Shine, the Israeli startup eager to sell its ad-blocking technology to mobile phone carriers, has landed its first public customer in Caribbean phone carrier Digicel.
Digicel said Wednesday that it will use Shine’s technology first in Jamaica, with plans to roll it out to other Caribbean and South Pacific markets in the coming months.
Shine’s technology plays to a segment of carriers that feel the Internet giants are making profits off the back of their networks without sharing enough revenue — a view popular among some European carriers.
“Companies like Google, Yahoo and Facebook talk a great game and take a lot of credit when it comes to pushing the idea of broadband for all — but they put no money in,” Digicel Group Chairman Denis O’Brien said in a statement. “Instead they unashamedly trade off the efforts and investments of network operators like Digicel to make money for themselves. That’s unacceptable, and we, as a network operator, are taking a stand against them to force them to put their hands in their pockets and play a real role in improving the opportunities for economic empowerment for the global population.”
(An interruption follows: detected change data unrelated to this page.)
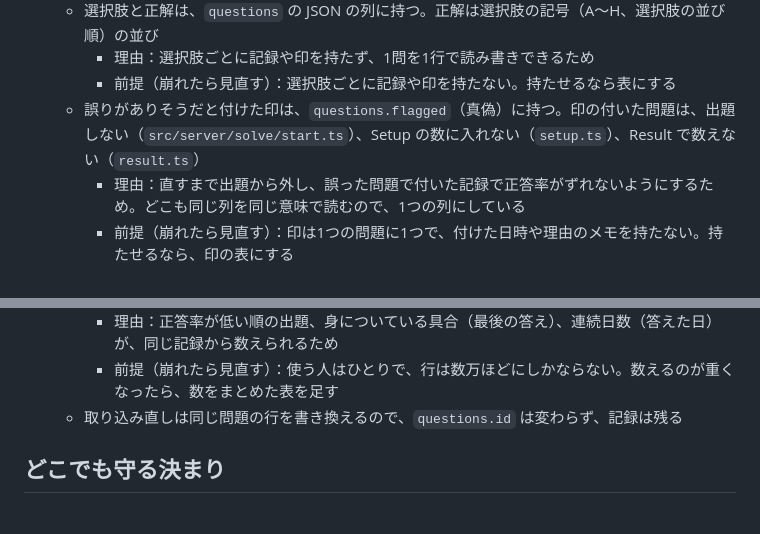
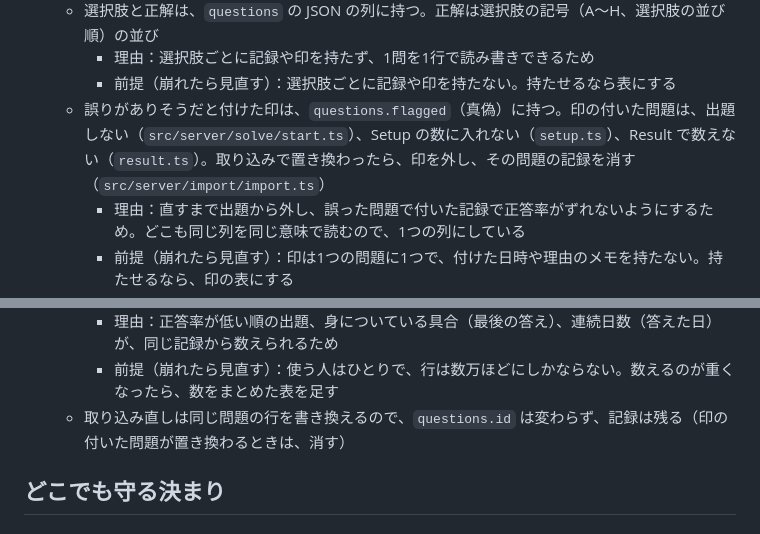
Before and after one commit to tsubokura14/memory-forge, a Markdown page: docs/design.md, 2 parts joined by grey strips. GitHub-like rendering.

```diff
--- a/docs/design.md
+++ b/docs/design.md
@@ -148,7 +148,7 @@ scripts/        npm のコマンドとフックから呼ぶ Node.js のスクリ
   - 選択肢と正解は、`questions` の JSON の列に持つ。正解は選択肢の記号（A〜H、選択肢の並び順）の並び
     - 理由：選択肢ごとに記録や印を持たず、1問を1行で読み書きできるため
     - 前提（崩れたら見直す）：選択肢ごとに記録や印を持たない。持たせるなら表にする
-  - 誤りがありそうだと付けた印は、`questions.flagged`（真偽）に持つ。印の付いた問題は、出題しない（`src/server/solve/start.ts`）、Setup の数に入れない（`setup.ts`）、Result で数えない（`result.ts`）
+  - 誤りがありそうだと付けた印は、`questions.flagged`（真偽）に持つ。印の付いた問題は、出題しない（`src/server/solve/start.ts`）、Setup の数に入れない（`setup.ts`）、Result で数えない（`result.ts`）。取り込みで置き換わったら、印を外し、その問題の記録を消す（`src/server/import/import.ts`）
     - 理由：直すまで出題から外し、誤った問題で付いた記録で正答率がずれないようにするため。どこも同じ列を同じ意味で読むので、1つの列にしている
     - 前提（崩れたら見直す）：印は1つの問題に1つで、付けた日時や理由のメモを持たない。持たせるなら、印の表にする
   - 持ち主（どのユーザーの問題か）の列は持たない
@@ -160,7 +160,7 @@ scripts/        npm のコマンドとフックから呼ぶ Node.js のスクリ
   - 問題ごとの正答率と解いた回数、最後の答え、答えた日は、どれもこの表から数える（数を `questions` の列に持たない）
     - 理由：正答率が低い順の出題、身についている具合（最後の答え）、連続日数（答えた日）が、同じ記録から数えられるため
     - 前提（崩れたら見直す）：使う人はひとりで、行は数万ほどにしかならない。数えるのが重くなったら、数をまとめた表を足す
-  - 取り込み直しは同じ問題の行を書き換えるので、`questions.id` は変わらず、記録は残る
+  - 取り込み直しは同じ問題の行を書き換えるので、`questions.id` は変わらず、記録は残る（印の付いた問題が置き換わるときは、消す）
 
 ## どこでも守る決まり
 
```
Also changed, not shown: docs/specs/screens/import-preview.png, 4 other files.
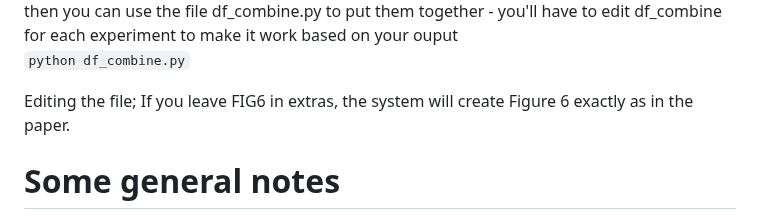
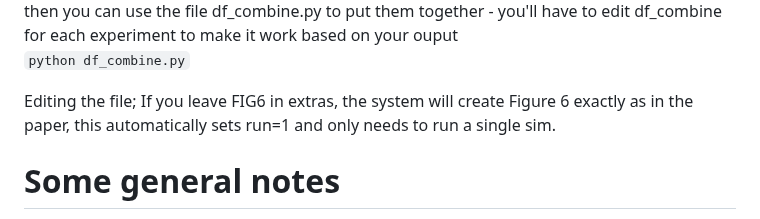
Before and after one commit to bl-software/sim_rbco2, a Markdown page: README.md, the part around one of its changes. GitHub-like rendering.

````diff
--- a/README.md
+++ b/README.md
@@ -93,7 +93,7 @@ the important part being the _r1_2 - means run 1 of 2.
 then you can use the file df_combine.py to put them together - you'll have to edit df_combine for each experiment to make it work based on your ouput
 ```python df_combine.py```
 
-Editing the file; If you leave FIG6 in extras, the system will create Figure 6 exactly as in the paper.
+Editing the file; If you leave FIG6 in extras, the system will create Figure 6 exactly as in the paper, this automatically sets run=1 and only needs to run a single sim.
 
 # Some general notes
 The files in Params contain the default parameters to run the figures in the paper.
````
Also changed, not shown: other parts of README.md (+2 -2 lines).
Shine has been calling for consumers to be spared the cost of paying for ads, last month taking out an ad urging European carriers to deliver advertising toll-free. Chief Marketing Officer Roi Carthy said he isn’t worried about the impact ad blocking could have on an industry that offers many apps for free, relying on advertising to provide the economic engine.
“We are concerned only about one thing — the benefit of consumers, and protecting them from abusive ad tech,” Carthy told Re/code.
Shine says it has signed up other carriers, but said nondisclosure agreements prevent it from naming names.
The company is not alone, with Apple adding support for ad-blocking technology into iOS 9.
This article originally appeared on Recode.net.